Democracy the loser in provincial budget

Democracy takes a hit as Liberals run the province through the premier's office.

We all knew that there would be no great announcements stemming from the recent provincial budget.

However, there are a couple of items in the budget that, while not great funding announcements, should be of concern to British Columbians … particularly those who are concerned about the state of our democracy.

The Liberal budget was largely a status quo budget, which is understandable given that the party has a new leader and, by default, British Columbians will have a new premier.

It’s understandable that the new premier will likely want to make a few changes.

In order to accommodate the new leader’s wishes, the Liberals left nearly $1 billion unallocated in the provincial budget.

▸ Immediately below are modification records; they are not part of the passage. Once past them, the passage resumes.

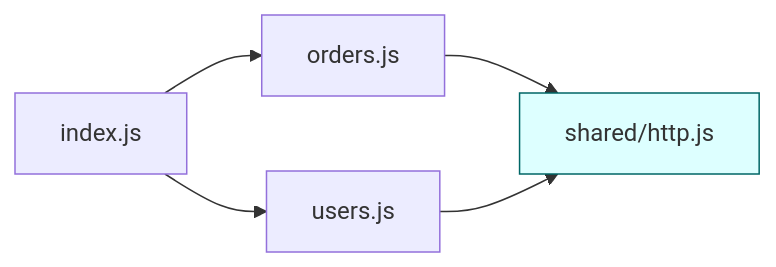
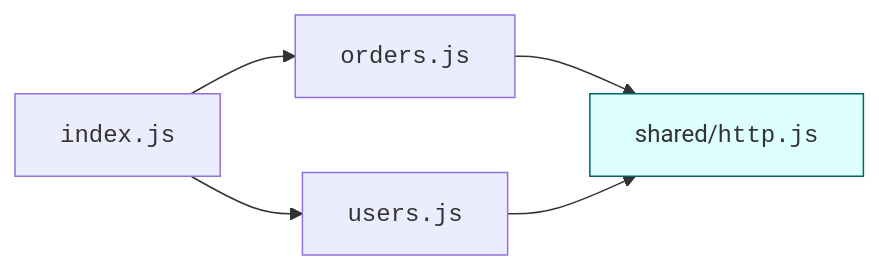
One commit to dataslope/dataslope changed the second of 2 diagrams in content/learn/beginners-javascript/modular-organization.mdx. Above: the diagram before and after it, drawn with Mermaid. The commit also changed other lines of this file and 218 other files, not shown here.

First line of the commit message:
Render code-only mermaid shapes in monospace; convert step sequences to Steps (#467)

````diff
--- a/content/learn/beginners-javascript/modular-organization.mdx
+++ b/content/learn/beginners-javascript/modular-organization.mdx
@@ -225,8 +225,8 @@
 ```mermaid
 flowchart LR
-    A[index.js] --> B[users.js]
-    A --> C[orders.js]
-    C --> D[shared/http.js]
+    A["<code>index.js</code>"] --> B["<code>users.js</code>"]
+    A --> C["<code>orders.js</code>"]
+    C --> D["shared/<code>http.js</code>"]
     B --> D
     style D fill:#dff,stroke:#066
 ```
````
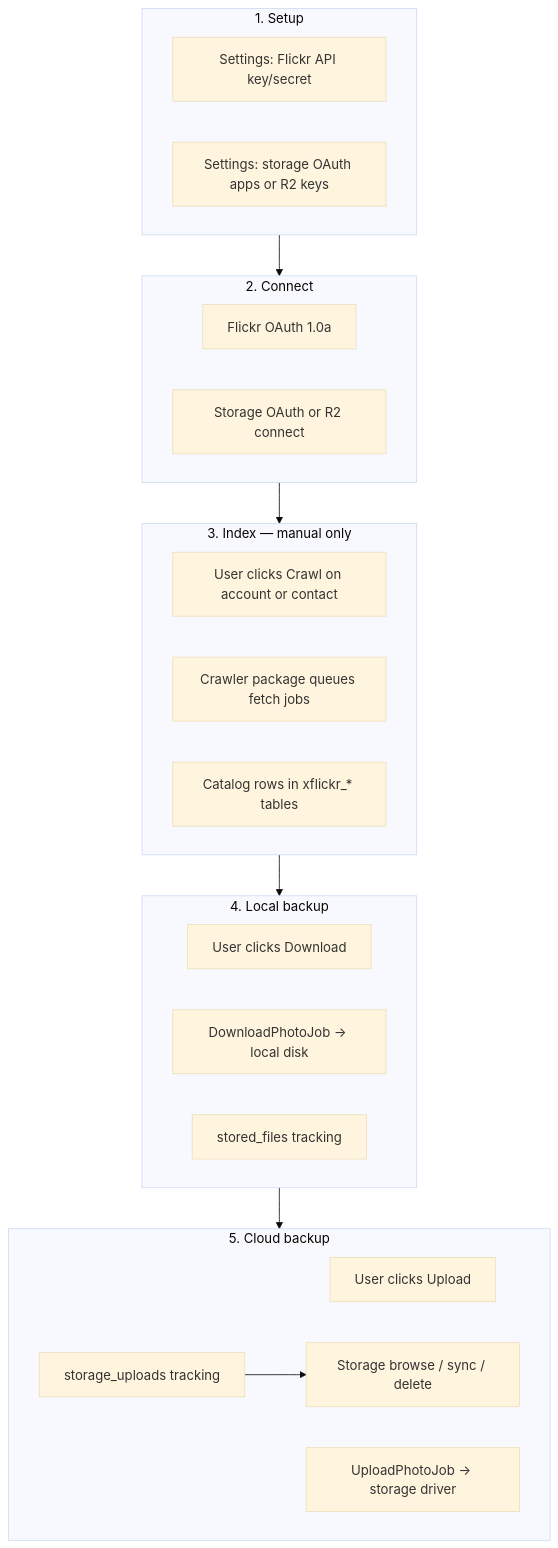
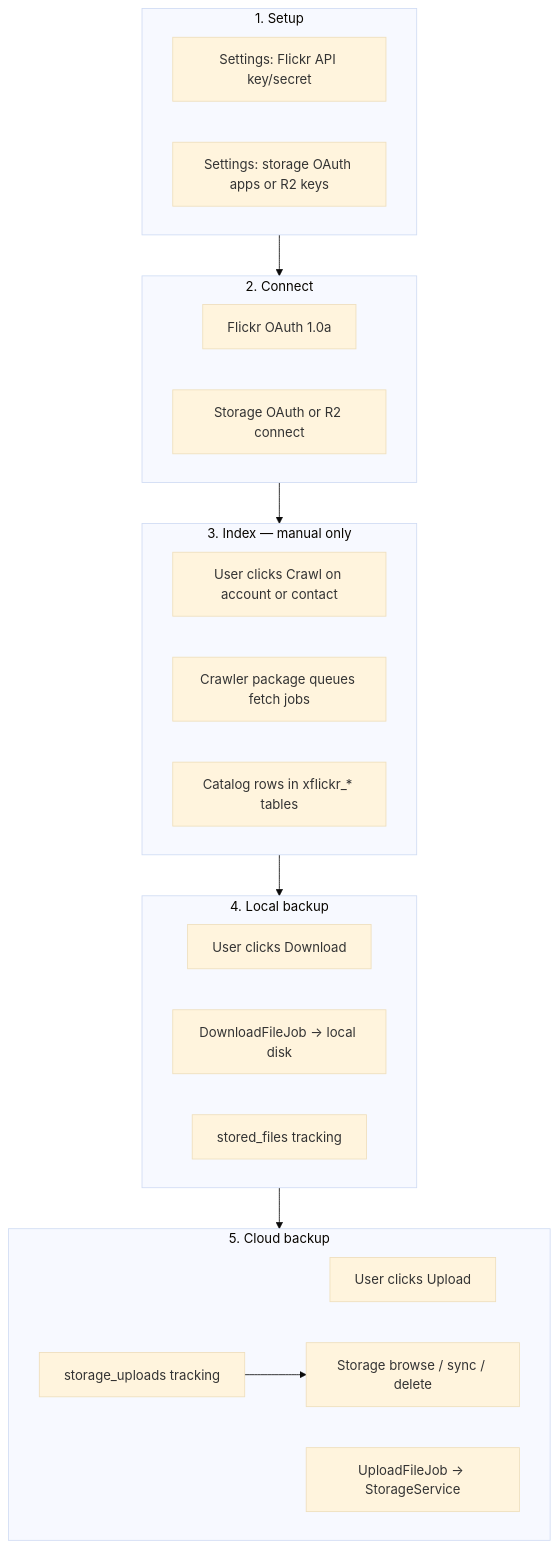
One commit to jooservices/XFlickr changed the first of 13 diagrams in docs/00-architecture/architecture-diagrams.md. Above: the diagram before and after it, drawn with Mermaid (base theme). The commit also changed other lines of this file and 11 other files, not shown here.

````diff
--- a/docs/00-architecture/architecture-diagrams.md
+++ b/docs/00-architecture/architecture-diagrams.md
@@ -11,34 +11,34 @@
 ```mermaid
 flowchart TB
   subgraph setup [1. Setup]
     S1[Settings: Flickr API key/secret]
     S2[Settings: storage OAuth apps or R2 keys]
   end
 
   subgraph connect [2. Connect]
     C1[Flickr OAuth 1.0a]
     C2[Storage OAuth or R2 connect]
   end
 
   subgraph index [3. Index — manual only]
     I1[User clicks Crawl on account or contact]
     I2[Crawler package queues fetch jobs]
     I3[Catalog rows in xflickr_* tables]
   end
 
   subgraph local [4. Local backup]
     L1[User clicks Download]
-    L2[DownloadPhotoJob → local disk]
+    L2[DownloadFileJob → local disk]
     L3[stored_files tracking]
   end
 
   subgraph cloud [5. Cloud backup]
     U1[User clicks Upload]
-    U2[UploadPhotoJob → storage driver]
+    U2[UploadFileJob → StorageService]
     U3[storage_uploads tracking]
     B1[Storage browse / sync / delete]
   end
 
   setup --> connect --> index --> local --> cloud
   U3 --> B1
 ```
````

There is $350 million in forecast allowances, a fund meant to shield the budget from unexpected risks, and a $600 million contingency fund. The latter is specifically for the new premier to allocate to his or her pet projects.

It seems the Liberals have not learned anything from the Gordon Campbell era. Gordon Campbell was a master at centralizing power in the premier’s office.

Everything in government, it seems, had to go through the premier’s office.

We elect 85 MLAs, for what? To have all the decisions of government made in one office? Hardly. And yet, with last week’s budget the Liberals are committing to the status quo of power centralized in one office, controlled by one person.

Not surprisingly, all the Liberal leadership candidates thought the provincial budget was just wonderful. Why wouldn’t they? The budget consolidates the power of whoever is chosen as leader … and when the budget was tabled it could have been any one of them.

To top it off, the legislature sat for four days … just long enough to pass a Throne Speech and a budget.

That’s it, four days.

That, of course, follows the mantra that everything goes through the premier’s office anyway. Why bother going through the nasty business of open public debate in the Legislature by democratically elected representatives when the premier runs everything in government anyway?

None of the Liberal leadership contenders seemed to want to rock that boat, which is why British Columbians concerned about the state of our democracy should be very, very concerned about the “status quo” budget.

Gordon Campbell was forced to resign because British Columbians don’t want the “status quo.”

The Liberals have yet to realize that.